## What the task requires
An exact copy of every entry is needed, with no images.

Segment Start: Records to process

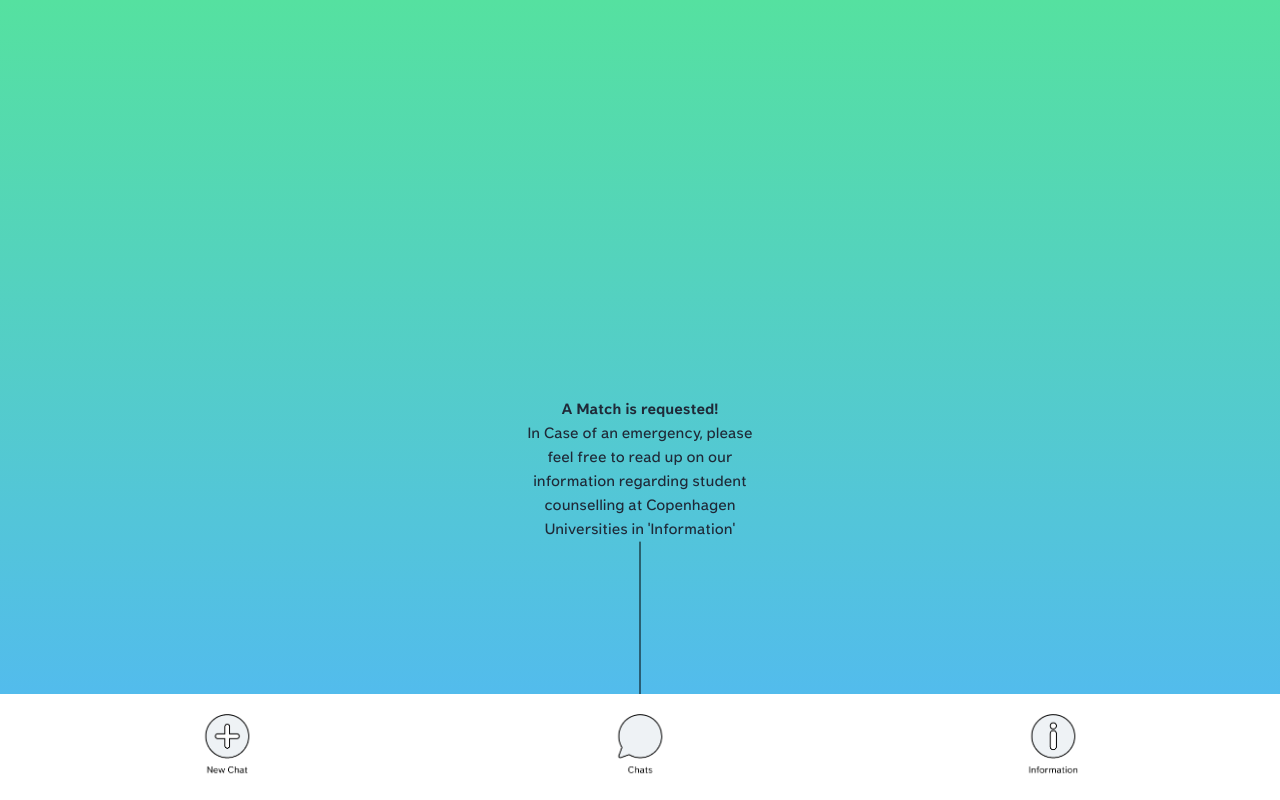
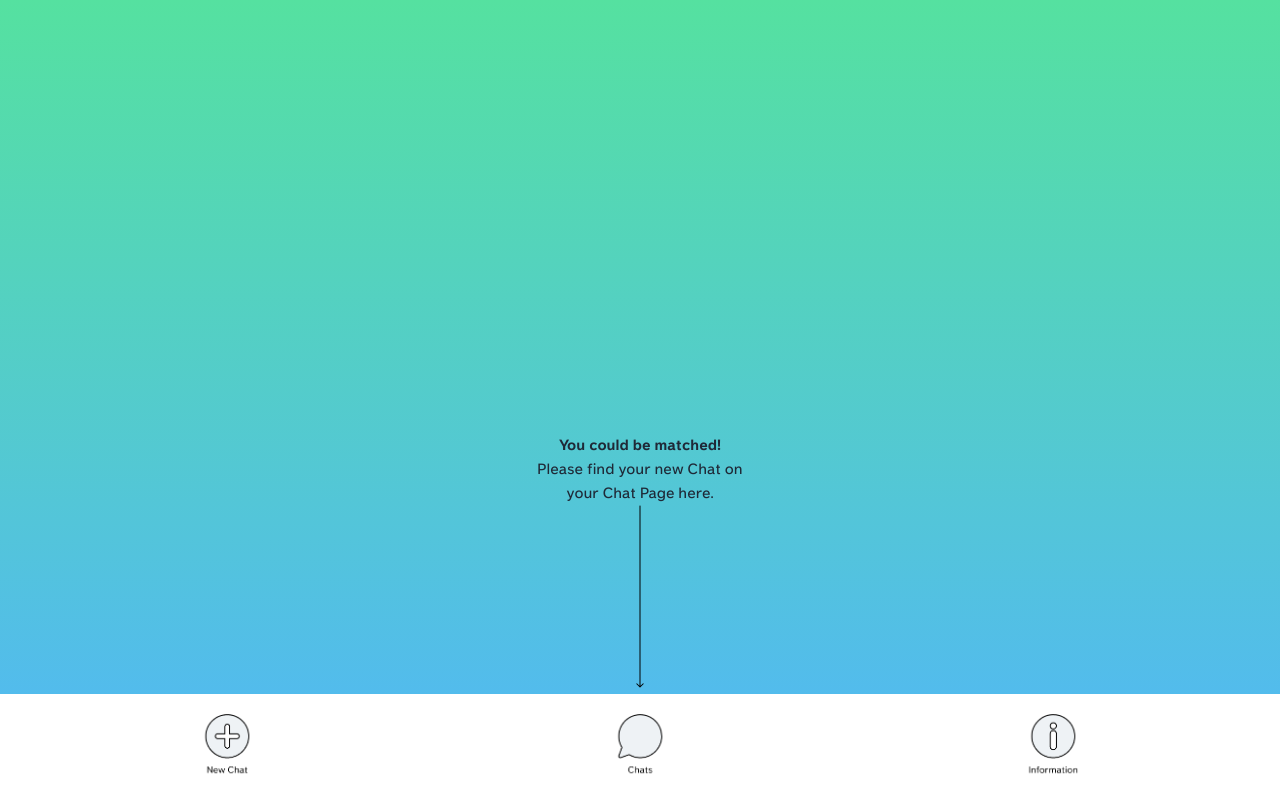
Before and after one commit to MichelMeyer19/whisperweb, a React (Vite) app: page /newchatrequested/true in a window 1280 px wide. Built offline with nearby package versions, Linux system fonts and the light colour scheme; what parse would draw is missing.

Commit message:
return different values if chat request is success

```diff
--- a/src/components/pages/NewChatRequested.jsx
+++ b/src/components/pages/NewChatRequested.jsx
@@ -1,9 +1,38 @@
 import React from "react";
+import { useLocation } from 'react-router-dom';
 
 // this page appears whenever a new chat was requested
 
 export const NewChatRequested = () => {
-//        <div className="h-screen flex items-center justify-center">
+
+  const location = useLocation();
+  const currentUrl = location.pathname;
+  console.log(currentUrl);
+
+  const lastFourChars = currentUrl.slice(-4);
+
+  if (lastFourChars == 'true') {
+    return (
+      <div className="h-screen flex items-center justify-center">
+        <div className="mt-80">
+          <div className="flex justify-center">
+            <div className="w-60">
+              <p className="font-bold text-center">You could be matched!</p>
+              <p className="font-light text-center">Please find your new Chat on your Chat Page here.</p>
+            </div>
+          </div>
+
+          <div className="flex justify-center">
+            <img
+              src={"/icons/arrow_down.png"}
+              alt={"Arrow_Down"}
+            />
+          </div>
+        </div>
+      </div>
+    );
+  }
+
   return (
     <div className="h-screen flex items-center justify-center">
       <div className="mt-80">
```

Segment End: Records to process

## Result of the exercise
Before and after one commit to MichelMeyer19/whisperweb, a React (Vite) app: page /newchatrequested/true in a window 1280 px wide. Built offline with nearby package versions, Linux system fonts and the light colour scheme; what parse would draw is missing.

Commit message:
return different values if chat request is success

```diff
--- a/src/components/pages/NewChatRequested.jsx
+++ b/src/components/pages/NewChatRequested.jsx
@@ -1,9 +1,38 @@
 import React from "react";
+import { useLocation } from 'react-router-dom';
 
 // this page appears whenever a new chat was requested
 
 export const NewChatRequested = () => {
-//        <div className="h-screen flex items-center justify-center">
+
+  const location = useLocation();
+  const currentUrl = location.pathname;
+  console.log(currentUrl);
+
+  const lastFourChars = currentUrl.slice(-4);
+
+  if (lastFourChars == 'true') {
+    return (
+      <div className="h-screen flex items-center justify-center">
+        <div className="mt-80">
+          <div className="flex justify-center">
+            <div className="w-60">
+              <p className="font-bold text-center">You could be matched!</p>
+              <p className="font-light text-center">Please find your new Chat on your Chat Page here.</p>
+            </div>
+          </div>
+
+          <div className="flex justify-center">
+            <img
+              src={"/icons/arrow_down.png"}
+              alt={"Arrow_Down"}
+            />
+          </div>
+        </div>
+      </div>
+    );
+  }
+
   return (
     <div className="h-screen flex items-center justify-center">
       <div className="mt-80">
```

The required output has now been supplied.